1. Because Sanders relies on support from independents, he will start faring worse as more and more states hold closed primaries—thereby securing the nomination for Clinton rather easily.
2. Because Clinton relies on overwhelming support from African American voters, she will start faring worse as the remaining states do not tend to have very large African American populations—giving Sanders a chance to catch momentum and catch in the delegate count.
Imagine that you decided to develop a statistical model to analyze these competing claims, based on data that are available from the 25 or so contests that have already taken place this year (Iowa, New Hampshire, South Carolina, and so on). Using those data, your model examines the percentage of the vote that has gone to Sanders (relative to Clinton) in each state, looking at how that percentage varies in each state according to
a) The percentage of independents that compromise the voting day electorate in each state, and
b) The percentage of African American voters that comprise the voting day electorate in each state.
To make sure you’re really evaluating the casual impact of each of these, you decide to also include state characteristics that could account for any observed relationships between the Sanders percentage of the vote and the percentages of the electorate that are independent and African American.
Namely, you include:
a) Whether a state is a caucus or primary
b) Whether the state is in the American South
c) Whether the state went for Barrack Obama in the Electoral College in 2008
d) Percentage of the electorate compromised of Millennials
You then then perform your analysis, comparing Sander’s vote share across the contests that have already taken place.

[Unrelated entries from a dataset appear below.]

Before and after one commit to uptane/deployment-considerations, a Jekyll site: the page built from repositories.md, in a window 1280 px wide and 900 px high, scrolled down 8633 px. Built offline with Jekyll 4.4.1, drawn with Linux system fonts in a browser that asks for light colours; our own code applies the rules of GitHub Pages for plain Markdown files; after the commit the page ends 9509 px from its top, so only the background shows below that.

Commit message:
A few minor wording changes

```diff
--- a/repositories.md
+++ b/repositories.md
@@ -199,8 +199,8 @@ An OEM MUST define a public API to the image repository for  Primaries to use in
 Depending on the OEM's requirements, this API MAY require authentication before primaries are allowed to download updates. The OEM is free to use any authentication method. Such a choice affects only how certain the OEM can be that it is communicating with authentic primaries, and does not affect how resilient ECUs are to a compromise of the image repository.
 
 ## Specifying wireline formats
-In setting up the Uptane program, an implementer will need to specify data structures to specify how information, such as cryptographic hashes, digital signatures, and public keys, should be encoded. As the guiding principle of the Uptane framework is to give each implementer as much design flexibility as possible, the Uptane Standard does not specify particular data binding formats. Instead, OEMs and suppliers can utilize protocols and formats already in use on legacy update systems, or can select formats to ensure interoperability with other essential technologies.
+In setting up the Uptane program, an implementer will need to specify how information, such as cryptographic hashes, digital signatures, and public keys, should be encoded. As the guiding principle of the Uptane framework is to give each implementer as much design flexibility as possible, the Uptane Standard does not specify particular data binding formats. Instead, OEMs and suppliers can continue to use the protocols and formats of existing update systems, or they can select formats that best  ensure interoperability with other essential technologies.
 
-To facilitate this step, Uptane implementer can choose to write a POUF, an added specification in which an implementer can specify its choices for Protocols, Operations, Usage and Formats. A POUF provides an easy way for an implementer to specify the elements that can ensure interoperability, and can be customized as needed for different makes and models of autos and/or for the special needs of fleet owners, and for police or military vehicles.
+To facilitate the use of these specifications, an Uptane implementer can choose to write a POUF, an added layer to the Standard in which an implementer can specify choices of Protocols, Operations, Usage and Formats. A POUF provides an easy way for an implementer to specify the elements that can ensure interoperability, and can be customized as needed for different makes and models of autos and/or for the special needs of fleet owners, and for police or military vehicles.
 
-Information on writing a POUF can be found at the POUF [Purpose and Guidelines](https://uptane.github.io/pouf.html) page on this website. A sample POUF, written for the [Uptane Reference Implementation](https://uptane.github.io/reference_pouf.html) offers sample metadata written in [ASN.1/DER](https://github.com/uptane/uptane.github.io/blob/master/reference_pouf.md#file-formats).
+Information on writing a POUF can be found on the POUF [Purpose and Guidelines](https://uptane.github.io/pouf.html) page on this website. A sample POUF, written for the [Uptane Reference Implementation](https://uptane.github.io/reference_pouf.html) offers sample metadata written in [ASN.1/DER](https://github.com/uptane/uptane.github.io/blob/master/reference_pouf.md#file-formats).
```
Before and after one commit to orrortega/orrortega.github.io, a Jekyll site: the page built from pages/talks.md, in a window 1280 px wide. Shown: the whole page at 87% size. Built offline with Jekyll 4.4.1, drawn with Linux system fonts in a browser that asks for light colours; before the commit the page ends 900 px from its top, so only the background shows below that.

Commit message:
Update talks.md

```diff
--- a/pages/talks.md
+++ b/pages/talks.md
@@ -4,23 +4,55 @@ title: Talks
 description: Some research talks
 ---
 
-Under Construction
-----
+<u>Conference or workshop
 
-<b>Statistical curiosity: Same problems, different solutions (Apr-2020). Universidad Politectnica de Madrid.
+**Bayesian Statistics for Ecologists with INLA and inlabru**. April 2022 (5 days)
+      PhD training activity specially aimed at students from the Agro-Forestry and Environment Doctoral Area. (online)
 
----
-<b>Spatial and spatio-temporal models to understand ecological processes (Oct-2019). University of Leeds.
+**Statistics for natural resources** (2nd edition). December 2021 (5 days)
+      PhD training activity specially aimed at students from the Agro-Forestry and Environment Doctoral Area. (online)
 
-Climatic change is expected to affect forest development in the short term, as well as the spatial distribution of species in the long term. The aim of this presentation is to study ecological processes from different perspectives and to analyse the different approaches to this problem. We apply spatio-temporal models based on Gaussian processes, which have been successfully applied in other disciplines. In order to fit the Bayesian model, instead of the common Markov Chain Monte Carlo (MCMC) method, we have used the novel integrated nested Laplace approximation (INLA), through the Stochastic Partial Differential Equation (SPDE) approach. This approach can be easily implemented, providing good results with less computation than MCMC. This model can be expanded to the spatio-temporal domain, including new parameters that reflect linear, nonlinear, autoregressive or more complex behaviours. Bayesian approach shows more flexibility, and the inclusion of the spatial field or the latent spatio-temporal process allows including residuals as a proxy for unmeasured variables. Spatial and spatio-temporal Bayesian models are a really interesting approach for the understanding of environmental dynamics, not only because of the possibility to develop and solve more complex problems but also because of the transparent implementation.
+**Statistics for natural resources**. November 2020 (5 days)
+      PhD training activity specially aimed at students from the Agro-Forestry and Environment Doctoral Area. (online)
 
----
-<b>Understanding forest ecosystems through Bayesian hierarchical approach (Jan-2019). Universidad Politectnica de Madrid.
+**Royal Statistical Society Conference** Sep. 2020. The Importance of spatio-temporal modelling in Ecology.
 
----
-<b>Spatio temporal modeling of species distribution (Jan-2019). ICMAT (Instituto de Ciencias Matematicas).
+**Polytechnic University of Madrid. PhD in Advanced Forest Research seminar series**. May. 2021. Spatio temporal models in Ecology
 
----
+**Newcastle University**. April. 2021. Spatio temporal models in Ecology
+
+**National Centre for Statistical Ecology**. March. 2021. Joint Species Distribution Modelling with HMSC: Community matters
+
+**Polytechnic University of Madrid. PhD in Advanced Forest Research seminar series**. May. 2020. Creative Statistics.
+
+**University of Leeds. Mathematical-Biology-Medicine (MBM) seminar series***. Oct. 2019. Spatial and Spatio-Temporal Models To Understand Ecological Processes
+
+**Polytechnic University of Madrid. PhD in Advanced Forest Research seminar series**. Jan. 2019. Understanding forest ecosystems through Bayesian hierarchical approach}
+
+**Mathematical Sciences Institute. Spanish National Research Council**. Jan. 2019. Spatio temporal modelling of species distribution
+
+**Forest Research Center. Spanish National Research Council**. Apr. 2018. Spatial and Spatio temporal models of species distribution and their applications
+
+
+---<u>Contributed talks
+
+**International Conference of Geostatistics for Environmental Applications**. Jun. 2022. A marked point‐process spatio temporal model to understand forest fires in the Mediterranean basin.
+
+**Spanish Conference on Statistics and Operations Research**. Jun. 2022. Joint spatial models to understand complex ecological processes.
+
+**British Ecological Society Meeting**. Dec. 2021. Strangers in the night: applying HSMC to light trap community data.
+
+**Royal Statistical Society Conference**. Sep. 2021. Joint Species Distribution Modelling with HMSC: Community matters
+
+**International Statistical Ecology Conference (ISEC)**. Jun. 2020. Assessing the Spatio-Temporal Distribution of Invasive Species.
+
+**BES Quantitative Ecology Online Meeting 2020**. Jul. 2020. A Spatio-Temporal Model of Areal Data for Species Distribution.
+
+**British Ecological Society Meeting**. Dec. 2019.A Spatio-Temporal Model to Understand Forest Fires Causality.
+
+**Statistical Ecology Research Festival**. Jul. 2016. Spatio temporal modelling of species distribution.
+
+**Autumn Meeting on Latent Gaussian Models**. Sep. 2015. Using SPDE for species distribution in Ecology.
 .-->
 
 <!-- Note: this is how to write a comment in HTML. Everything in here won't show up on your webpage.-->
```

Specifically, you look at the percentage increase or decrease in Sander’s vote share that is associated with each percentage point increase or decrease in independents in the electorate from one state or another, and You do the same thing with regard to the percentage point increases or decreases of African Americans in the electorate from one state to another, while also taking account of those other things mentioned above.
You then compare the size of the effect associated with the African American variable to the size of the effect associated with the percentage independent variable, and you Calculate what Sander’s vote share would have been in each state had there been no independents (closed caucus) and no African Americans—which enables you to project what Sander’s vote share will be in each of the 25 state contests that have yet to take place, thereby allowing you to predict the overall outcome of the nomination.
1. What is the unit of analysis in your study?
2. What is the dependent variable?
3. What are the 2 independent variables?
4. What are the control variables?
5. Is this an observational, correlational, or quasi-experimental design? Why?
6. It is impossible to test your hypotheses using an experimental design. Why?
7. Evaluate the internal validity and external validity of the design. Fully explain your evaluations.
8. Evaluate the validity and reliability of your independent variable and control variable measures. Do NOT just simply state that they’re reliable and valid or not, but demonstrate that you know what those things mean.
a. How much error do you think is present in your control variable measures, specifically? Explain.
b. What are the consequences of that, in terms of your ability to draw meaningful conclusions from your statistical results?
Having read through Chap 1-5 in Representing Red and Blue (only skimming Chapters 2 and 3)
1. What is the research question and hypothesis, generally speaking (don’t get into the weeds of measurement yet) in this half of the book?
2. What is the unit of analysis in all of the analyses performed in Chapters 4 and 5?
3. What is the instrument that is used to operationalize the study in chapters 4 and 5?
4. What is the dependent variable in chapter 4? What is it in Chapter 5?
5. What type of research design do the analyses described in Chapter 4 represent? What about Chapter 5?
6. What is the independent variable in Chapter 5, conceptually speaking? What is the specific measure used to capture that concept? Evaluate that measure in terms of validity and reliability.
7. Why are control variables so present in Chapter 4 but not in Chapter 5?